The software taunts that a custom countdown can be made using the software in just 5 minutes.  We took the software for a spin and, after it’s fresh install, were able to create our custom 3-D countdown in just 3:26! The software is more robust than a simple countdown program. Create your own worship background loops, Scripture slides with motion, announcement slides, and more and incorporate them straight into your favorite media presenter, burn them to a DVD, or use the software as your church’s media presenter.

The entire software takes little skill set—meaning you won’t need a graphics art degree to make some great looking media. In fact, there are tons of templates included in the software for your use. You can drag and drop elements and resize with ease and even import your own media library to use with the system. 

Jason Whitehorn

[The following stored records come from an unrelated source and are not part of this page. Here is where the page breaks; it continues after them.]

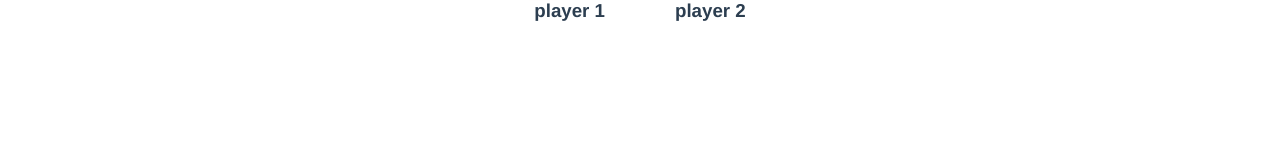
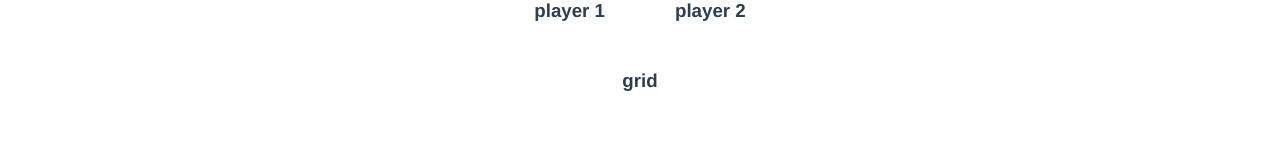
Before and after one commit to Lu-Smith/memory_game_vue, a Vue app: page / in a window 1280 px wide. Shown: the part 293-453 px from the top of the page. Built offline with nearby package versions, Linux system fonts and the light colour scheme.

Commit message:
Created GameGrid

```diff
--- /dev/null
+++ b/src/components/Game/GameGrid.vue
@@ -0,0 +1,13 @@
+<template>
+  <h3>grid</h3>
+</template>
+
+<script lang="ts">
+export default {
+
+}
+</script>
+
+<style>
+
+</style>
--- a/src/components/Game/MainGame.vue
+++ b/src/components/Game/MainGame.vue
@@ -4,11 +4,15 @@
     <h3 :class="{ active: active1 }" @click="togglePlayer(1)">player 1</h3>
     <h3 :class="{ active: active2 }" @click="togglePlayer(2)">player 2</h3>
   </div>
-
+  <GameGrid />
 </template>
 
 <script lang="ts">
+import GameGrid from './GameGrid.vue'
 export default {
+  components: {
+    GameGrid
+  },
   data() {
     return {
       active1: false,
@@ -21,8 +25,6 @@ export default {
       this.active2 = playerNumber === 2 ? !this.active2 : false;
     }
   }
-
-
 }
 </script>
 
```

Tapestry Audio Time Traveler Review

Time Traveler
Function: Tap Tempo Pedal
Price: $199
What’s New: The Time Traveler is a boutique tap tempo pedal by Tapestry Audio. The first of its kind, the Time Traveler allows you to store and scroll through up to 10 presets via footswitch and has multiple outputs to sync more than one pedal at a time. This feature is incredibly useful when using more than one delay at a time, or when using say, two separate pedals for tremelo and delay. My personal favorite feature is the BPM display with adjustable brightness (especially useful for people with sensitive eyes like me). The tempo can be controlled by tapping a momentary footswitch (much like a BOSS FS-5U) or by twisting a knob. This is a huge help for syncing up analog delays, or delays that don’t have a specific BPM readout to be exactly in time. Hand-wired and constructed, the Time Traveler currently comes in either a two or three-output model. While $199 might sound a bit excessive to spend on a tap tempo, the satisfaction of knowing your effects will be perfectly in time makes it essential for performance and the studio alike. For more information about the Time Traveler visit tapestryaudio.com